#### Goal of the exercise:
An exact copy of all the data, minus the images, is required.

#### Data records:
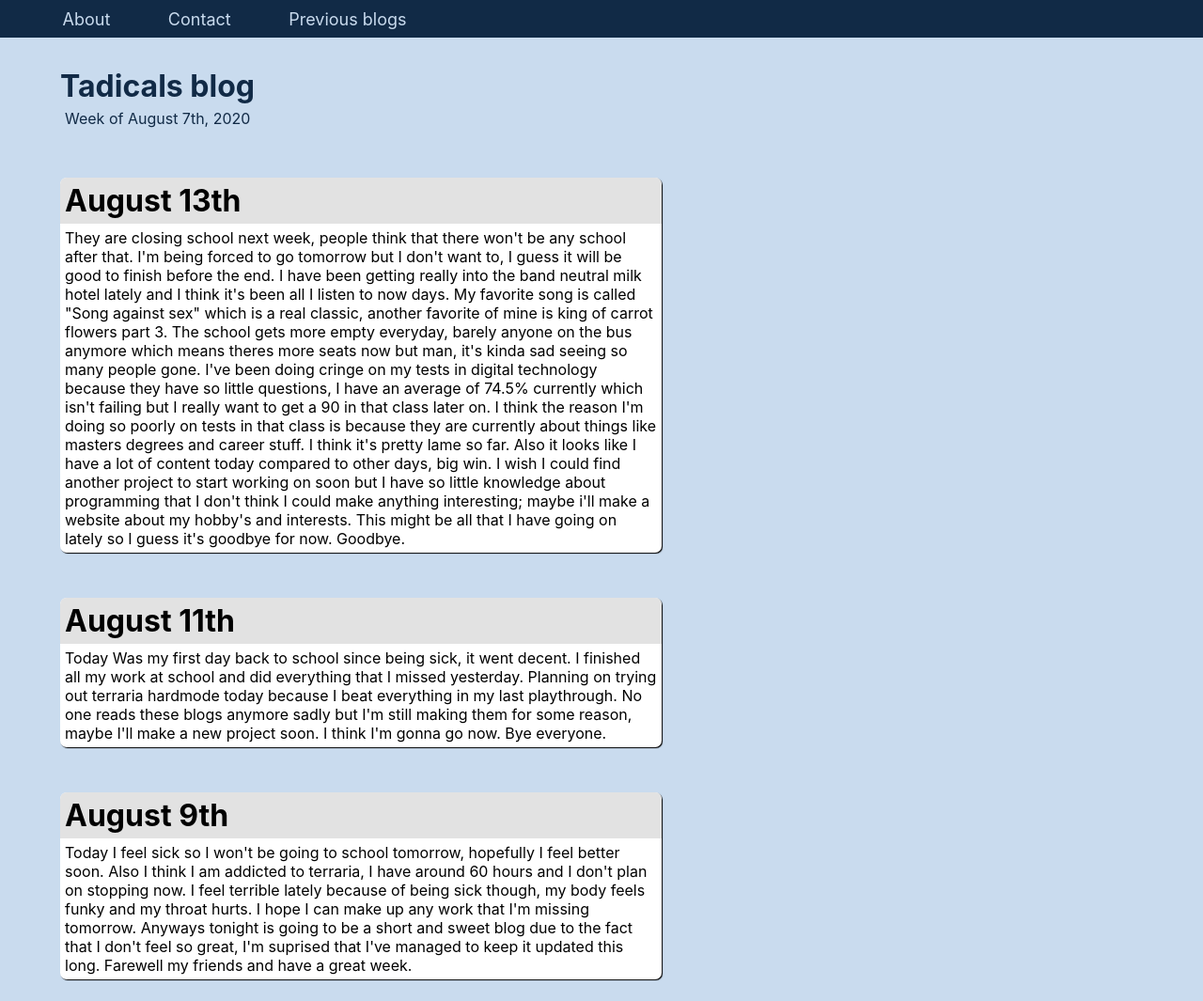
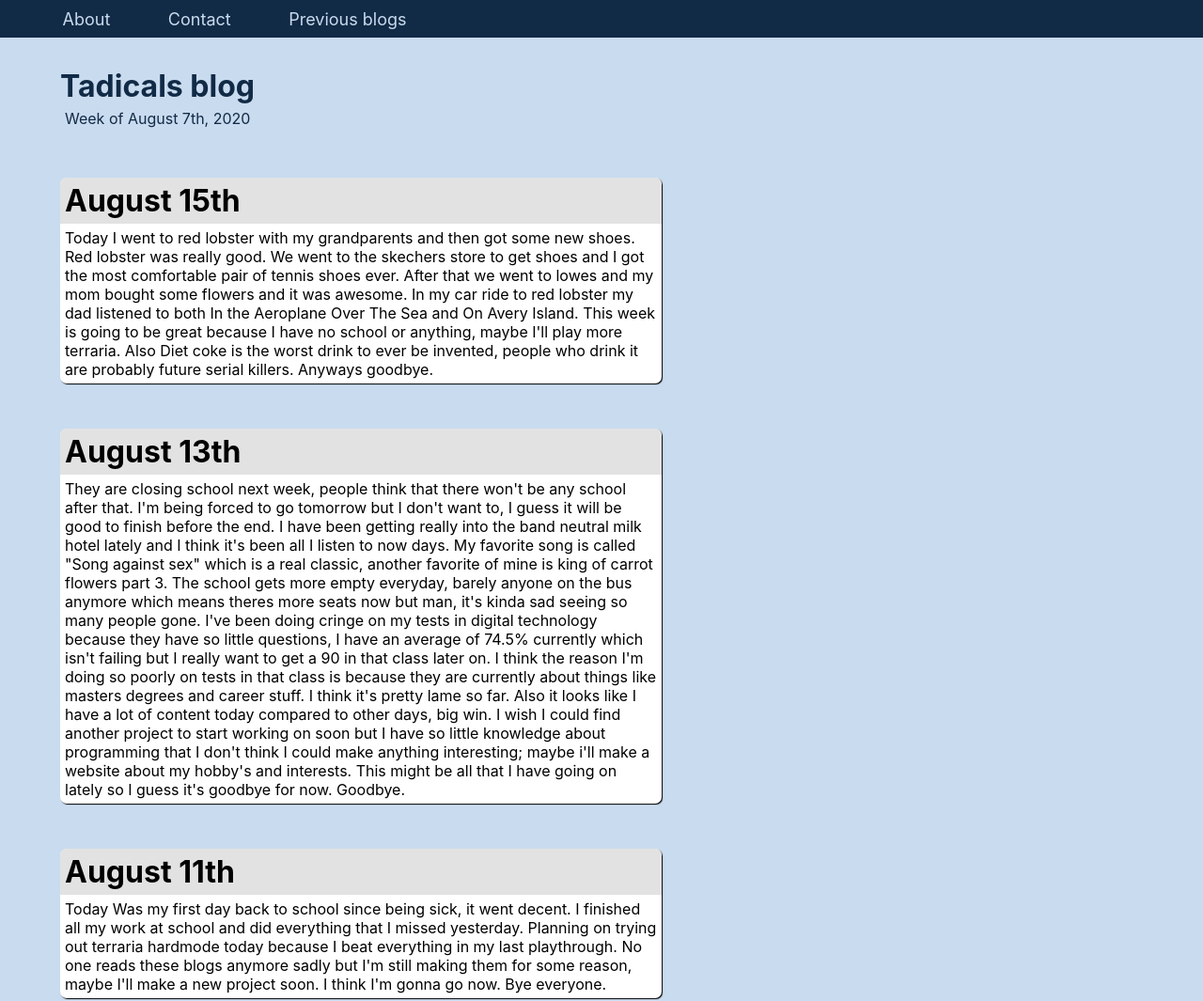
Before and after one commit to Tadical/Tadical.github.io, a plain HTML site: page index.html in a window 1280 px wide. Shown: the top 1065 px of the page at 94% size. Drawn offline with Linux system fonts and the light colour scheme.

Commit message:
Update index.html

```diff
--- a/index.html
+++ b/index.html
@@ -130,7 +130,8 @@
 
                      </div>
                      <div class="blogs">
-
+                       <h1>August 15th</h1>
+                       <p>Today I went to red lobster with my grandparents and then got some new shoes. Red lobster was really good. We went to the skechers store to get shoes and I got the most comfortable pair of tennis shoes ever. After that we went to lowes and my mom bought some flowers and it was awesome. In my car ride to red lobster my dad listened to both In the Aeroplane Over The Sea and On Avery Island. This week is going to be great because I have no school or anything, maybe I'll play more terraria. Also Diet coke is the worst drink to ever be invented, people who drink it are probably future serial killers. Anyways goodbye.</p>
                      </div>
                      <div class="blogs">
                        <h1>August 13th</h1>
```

#### Your solution:
Before and after one commit to Tadical/Tadical.github.io, a plain HTML site: page index.html in a window 1280 px wide. Shown: the top 1065 px of the page at 94% size. Drawn offline with Linux system fonts and the light colour scheme.

Commit message:
Update index.html

```diff
--- a/index.html
+++ b/index.html
@@ -130,7 +130,8 @@
 
                      </div>
                      <div class="blogs">
-
+                       <h1>August 15th</h1>
+                       <p>Today I went to red lobster with my grandparents and then got some new shoes. Red lobster was really good. We went to the skechers store to get shoes and I got the most comfortable pair of tennis shoes ever. After that we went to lowes and my mom bought some flowers and it was awesome. In my car ride to red lobster my dad listened to both In the Aeroplane Over The Sea and On Avery Island. This week is going to be great because I have no school or anything, maybe I'll play more terraria. Also Diet coke is the worst drink to ever be invented, people who drink it are probably future serial killers. Anyways goodbye.</p>
                      </div>
                      <div class="blogs">
                        <h1>August 13th</h1>
```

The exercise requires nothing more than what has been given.